Brahms was a German composer and pianist, one of the leading musicians of the Romantic period. Born in Hamburg, Brahms spent much of his professional life in Vienna, Austria, where he was a leader of the musical scene. In his lifetime, Brahms’s popularity and influence were considerable; following a comment by the nineteenth-century conductor Hans von Bülow, he is sometimes grouped with Johann Sebastian Bach and Ludwig van Beethoven as one of the Three Bs. Brahms composed for piano, chamber ensembles, symphony orchestra, and for voice and chorus. A virtuoso pianist, he gave the first performance of many of his own works; he also worked with the leading performers of his time, including the pianist Clara Schumann and the violinist Joseph Joachim. Many of his works have become staples of the modern concert repertoire. Brahms, an uncompromising perfectionist, destroyed many of his works and left some of them unpublished. Brahms was at once a traditionalist and an innovator. His music is firmly rooted in the structures and compositional techniques of the Baroque and Classical masters. He was a master of counterpoint, the complex and highly disciplined method of composition for which Bach is famous, and also of development, a compositional ethos pioneered by Haydn, Mozart and Beethoven. Brahms aimed to honour the “purity” of these venerable “German” structures and advance them into a Romantic idiom, in the process creating bold new approaches to harmony and melody. While many contemporaries found his music too academic, his contribution and craftsmanship have been admired by subsequent figures as diverse as the progressive Arnold Schoenberg and the conservative Edward Elgar. The diligent, highly constructed nature of Brahms’s works was a starting point and an inspiration for a generation of composers.

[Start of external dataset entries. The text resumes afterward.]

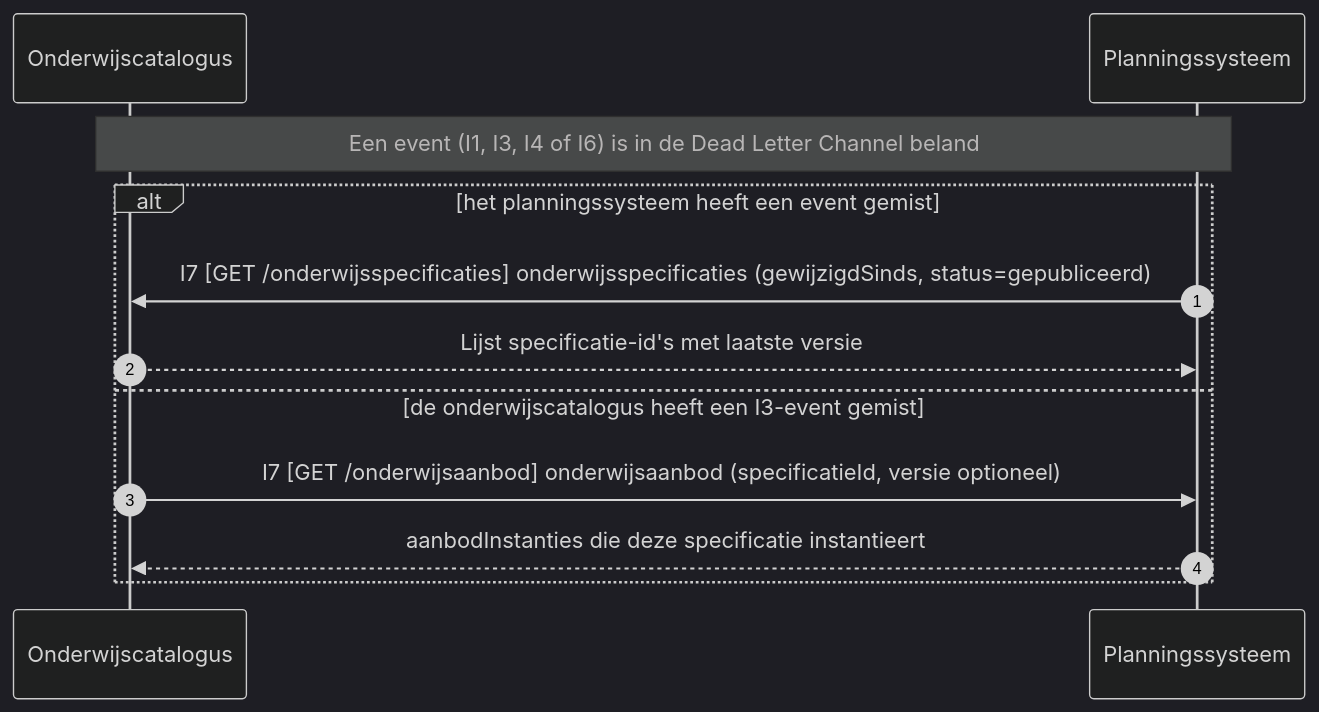
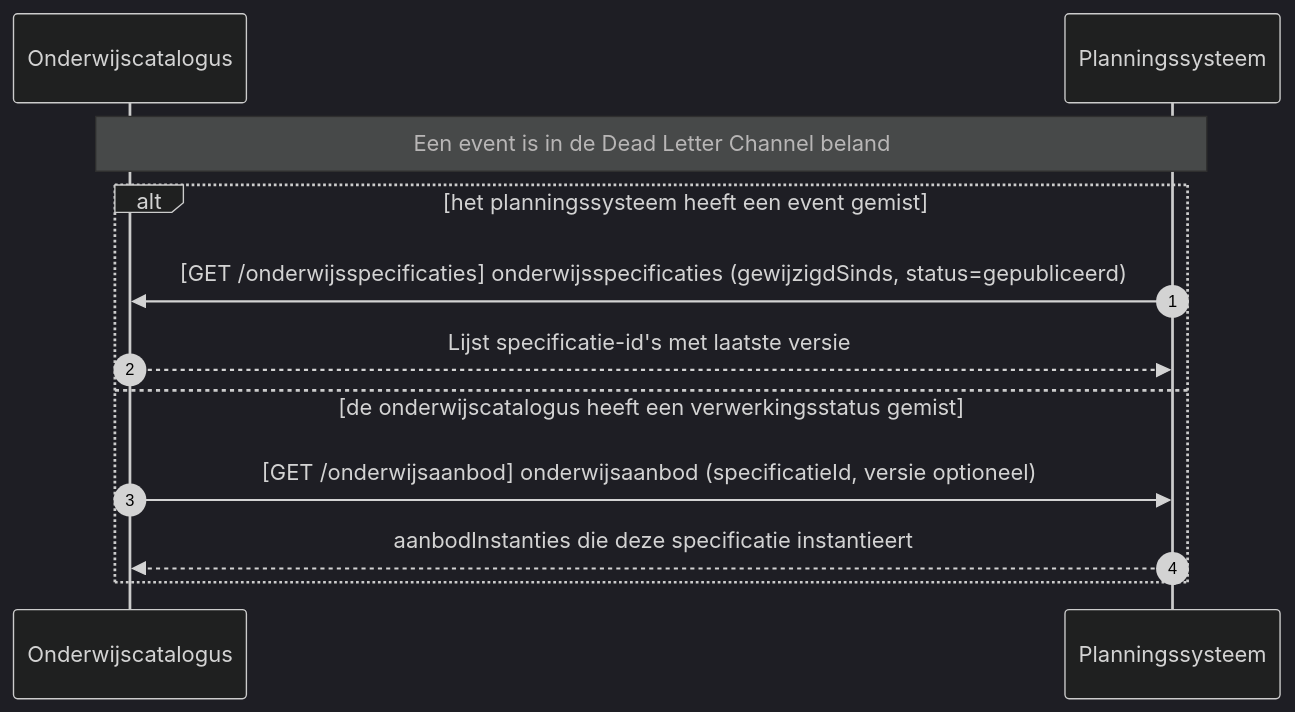
One commit to Npuls-OKx/Public changed the seventh of 9 diagrams in Koppelvlakspecificaties/Koppelingspecificaties/onderwijscatalogus-planning-en-roostering.md. Above: the diagram before and after it, drawn with Mermaid (dark theme). The commit also changed other lines of this file and 5 other files, not shown here.

````diff
--- a/Koppelvlakspecificaties/Koppelingspecificaties/onderwijscatalogus-planning-en-roostering.md
+++ b/Koppelvlakspecificaties/Koppelingspecificaties/onderwijscatalogus-planning-en-roostering.md
@@ -264,15 +224,15 @@
 ```mermaid
 sequenceDiagram
     autonumber
     participant Onderwijscatalogus
     participant Planningssysteem
 
-    Note over Onderwijscatalogus,Planningssysteem: Een event (I1, I3, I4 of I6) is in de Dead Letter Channel beland
+    Note over Onderwijscatalogus,Planningssysteem: Een event is in de Dead Letter Channel beland
     alt het planningssysteem heeft een event gemist
-        Planningssysteem->>Onderwijscatalogus: I7 [GET /onderwijsspecificaties] onderwijsspecificaties (gewijzigdSinds, status=gepubliceerd)
+        Planningssysteem->>Onderwijscatalogus: [GET /onderwijsspecificaties] onderwijsspecificaties (gewijzigdSinds, status=gepubliceerd)
         Onderwijscatalogus-->>Planningssysteem: Lijst specificatie-id's met laatste versie
-    else de onderwijscatalogus heeft een I3-event gemist
-        Onderwijscatalogus->>Planningssysteem: I7 [GET /onderwijsaanbod] onderwijsaanbod (specificatieId, versie optioneel)
+    else de onderwijscatalogus heeft een verwerkingsstatus gemist
+        Onderwijscatalogus->>Planningssysteem: [GET /onderwijsaanbod] onderwijsaanbod (specificatieId, versie optioneel)
         Planningssysteem-->>Onderwijscatalogus: aanbodInstanties die deze specificatie instantieert
     end
 ```
````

Pyotr Ilyich Tchaikovsky (1840-1893)
Another great composer was this Russian, born in Western Russia. Tchaikovsky put out all types of music, which included symphonies, operas, ballets, instrumental and chamber music and songs. He wrote some of the most popular concert and theatrical music in the classical repertoire, including the ballets Swan Lake, The Sleeping Beauty and The Nutcracker, the 1812 Overture, his First Piano Concerto, his last three numbered symphonies, and the opera Eugene Onegin. Born into a middle-class family, Tchaikovsky was educated for a career as a civil servant, despite his obvious musical precocity. He pursued a musical career against the wishes of his family, entering the Saint Petersburg Conservatory in 1862 and graduating in 1865. This formal, Western-oriented training set him apart from the contemporary nationalistic movement embodied by the influential group of young Russian composers known as The Five, with whom Tchaikovsky’s professional relationship was mixed. Although he enjoyed many popular successes, Tchaikovsky was never emotionally secure, and his life was punctuated by personal crises and periods of depression. Contributory factors were his suppressed homosexuality and fear of exposure, his disastrous marriage, and the sudden collapse of the one enduring relationship of his adult life, his 13-year association with the wealthy widow Nadezhda von Meck. Amid private turmoil Tchaikovsky’s public reputation grew; he was honored by the Tsar, awarded a lifetime pension and lauded in the concert halls of the world. His sudden death at the age of 53 is generally ascribed to cholera, but some attribute it to suicide.